I think the value to the student and the people influenced by that student’s future ministry would be enormous, and (running the risk of repeating myself) I believe the three main benefits are as follows:
- A stronger personal faith. Maybe it’s just me, but my relationship with Jesus grows deeper, and my interaction with (and I hope understanding of) the Bible grows sharper, and my trust in God’s heart and intended outcomes grows stronger when I have to wrestle with what I believe. I don’t have to wrestle too much if Prof SysTheo tells me about a view of the atonement that I don’t agree with and he doesn’t agree with either. (Although it has been noted that I don’t always agree with the material Prof SysTheo presents as somewhat more acceptable–and he’s an awesome enough professor to be okay with that.) But when I manage to resist the urge to walk out on either Liberal Pastor or Conservative Pastor, I do have to think about what they said and what I’ve always been taught and figure out which of the two views I actually hold and why.

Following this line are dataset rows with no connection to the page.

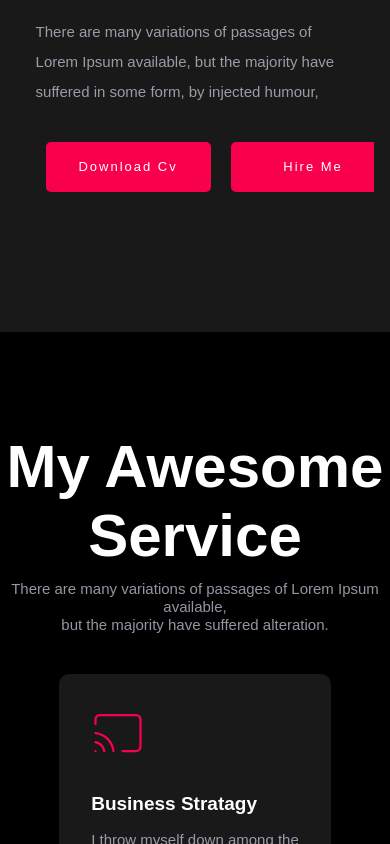
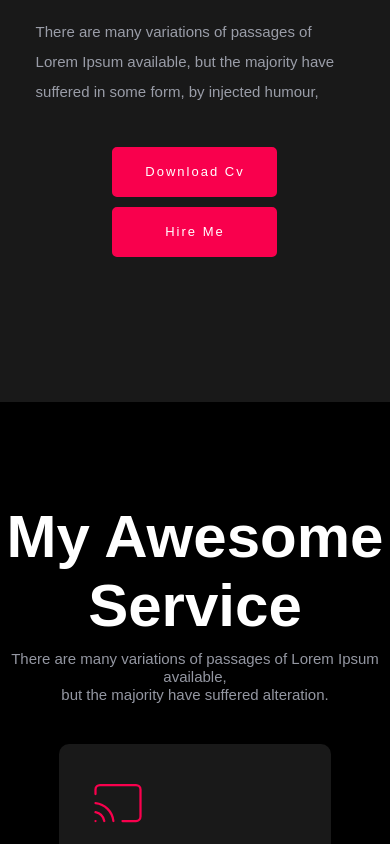
Before and after one commit to kyphans/Portfolio, a React (Create React App) app: page / in a window 390 px wide. Shown: the part 1880-2724 px from the top of the page. Built offline with nearby package versions, Linux system fonts and the light colour scheme.

Commit message:
Change scrollbar

```diff
--- a/src/About.js
+++ b/src/About.js
@@ -3,10 +3,16 @@ import "./About.css";
 import aboutImg from "./img/about.jpg";
 function About() {
   //  Up To Top Btn
-    window.addEventListener("scroll", function(){
-      const upToTop = document.querySelector("a.bottom__to__top");
-       upToTop.classList.toggle("active", window.scrollY > 0)
-    });
+  window.addEventListener("scroll", function(){
+    const upToTop = document.querySelector("a.bottom__to__top");
+      upToTop.classList.toggle("active", window.scrollY > 0)
+  });
+  const scrollTop = () => {
+    window.scrollTo({
+      top: 0,
+      behavior: 'smooth'
+    })
+  }
   return (
     <div className="about component__space" id="About">
       <div className="container">
@@ -47,7 +53,7 @@ function About() {
       </div>
       {/* UP TO TOP BTN */}
       <div className="up__to__top__btn">
-        <a href="#" className="bottom__to__top">
+        <a href="#" className="bottom__to__top" onClick={scrollTop}>
         <svg
           xmlns="http://www.w3.org/2000/svg"
           width="16"
--- a/src/App.css
+++ b/src/App.css
@@ -9,6 +9,17 @@ body{
   height: 100%;
   background-color: #000;
   font-family: sans-serif;
+}
+body::-webkit-scrollbar {
+  width: 10px;
+}
+body::-webkit-scrollbar-thumb {
+  background-color: #444;
+  border-radius: 50px;
+}
+body::-webkit-scrollbar-track {
+  background-color: #222;
+  border-radius: 50px;
 }
 a{
   text-decoration: none;
--- a/src/Contact.js
+++ b/src/Contact.js
@@ -1,6 +1,6 @@
 import React from 'react';
 import './Contact.css';
-import contactImg from "./img/about-9.jpg"
+import contactImg from "./img/kyphan-contact.jpg"
 function Contact() {
     return (
         <div className="contact component__space" id="Contact">
@@ -10,7 +10,7 @@ function Contact() {
                         <div className="contact__meta">
                             <h1 className="hire__text">Hire Me.</h1>
                             <p className="hire__text white">I am available for freelance work. Connect with me via phone:</p>
-                           <p className="hire__text white"><strong>+8436 14 245</strong> or email <strong>admin@example.com</strong></p>
+                           <p className="hire__text white"><strong>+8498 382 0621</strong> or email <strong>phanquocky.vn@gmail.com</strong></p>
                         </div>
                         <div className="input__box">
                            <input type="text" className="contact name" placeholder="Your name *" />
--- a/src/Footer.js
+++ b/src/Footer.js
@@ -11,7 +11,7 @@ function Footer() {
         className="copyright"
         style={{ color: "#c6c9d8", fontSize: "14px", opacity: "0.75" }}
       >
-        Copyright © 2021 programmer Shahriar Sajeeb. All Rights Reserved.
+        Copyright © 2022 programmer Ky Phan. All Rights Reserved.
       </span>
     </div>
   );
--- a/src/Home.css
+++ b/src/Home.css
@@ -8,7 +8,6 @@
 }
 li.nav__items {
     font-size: 18px;
-    padding-bottom: 15px;
 }
 .home__content {
     padding: 125px 0px;
@@ -69,7 +68,7 @@ ul.sidebar.d__flex {
     right: 0%;
     background: #010101;
     justify-content: center;
-    width: 300px;
+    width: 200px;
     top: 0%;
     flex-direction: column;
 }
@@ -108,6 +107,13 @@ li.sideNavbar {
     .pz__10 {
         padding: 5px 0px;
     }
+    .about__button.d__flex.align__items__center {
+        display: flex;
+        flex-direction: column;
+    }
+    .about.btn.pointer {
+        margin: 5px 10px;
+    }
 }
 
 @keyframes caret {
--- a/src/Home.js
+++ b/src/Home.js
@@ -55,7 +55,7 @@ function Home() {
               />
             </svg>
           </div>
-          {show ?(
+          {show ? (
             <div className="sideNavbar">
                 <ul className="sidebar d__flex">
                 <li className="sideNavbar">
--- a/src/Project.js
+++ b/src/Project.js
@@ -121,9 +121,9 @@ function Project() {
                         </div>
                     </div>
 
-             <div className="view__more__btn d__flex align__items__center justify__content__center pxy__30">
+                    {/* <div className="view__more__btn d__flex align__items__center justify__content__center pxy__30">
                         <button className="view__more pointer btn">View more</button>
-             </div>
+                        </div> */}
 
                 </div>
             </div>
```
Also changed, not shown: src/img/kyphan-contact.jpg (added). Lines whose indentation alone changed are shown as unchanged.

- Humility. I’m a firm believer that once you notice you’re humble, you’re not, and I already know I’m not that humble anyway, so maybe this is theoretical. But I can tell you that when RevCD opened the pulpit to me to preach on John 3 (a notoriously evangelical passage), I saw what humility in the face of differing views looks like, and it’s pretty compelling. (There’s also this blogpost about the kind of humility I’m talking about, described a lot better that I can say it.) Genuine humility allows people the seminarian or pastor disagrees with to feel heard anyway, and also opens potential for real, meaningful–and potentially life-changing–dialogue, without the student’s own ego getting in the way of the Good News.
- Love. When I didn’t walk out of those two sermons all those years back, it wasn’t because I thought what was said didn’t matter, or wasn’t dangerous, even, but because I did (and honestly still do). It was because I knew and cared about people in each of the churches represented. If I had walked out in either case, I may or may not have caused a scene, I only possibly would have made a statement (and probably not the one I wanted to make–again), and I indubitably would have shut down any opportunity to relate Jesus’ love to my friends in either of those churches in any meaningful way. From the perspective of one who has been ministered to, I can say that I receive such ministry much better if the person doing the ministering actually knows me, and loves me where I am and whether I stay there or not. If all I’m being handed is propositions, I get fed up pretty quickly–and this is me, a person who lives largely inside her own cranium, speaking. If all I’m handing to other people is propositions, the relationship is over before it starts. But if I remember that God loved the world so much He became one of us, who certainly weren’t on track with Him, to save us through relationship with Him, then I can enter any community He leads me to, for however long He leads me there. I can start to let Him love the people around me, through me. I can trust Him to bring us both into the state of mind and heart that He wants for us.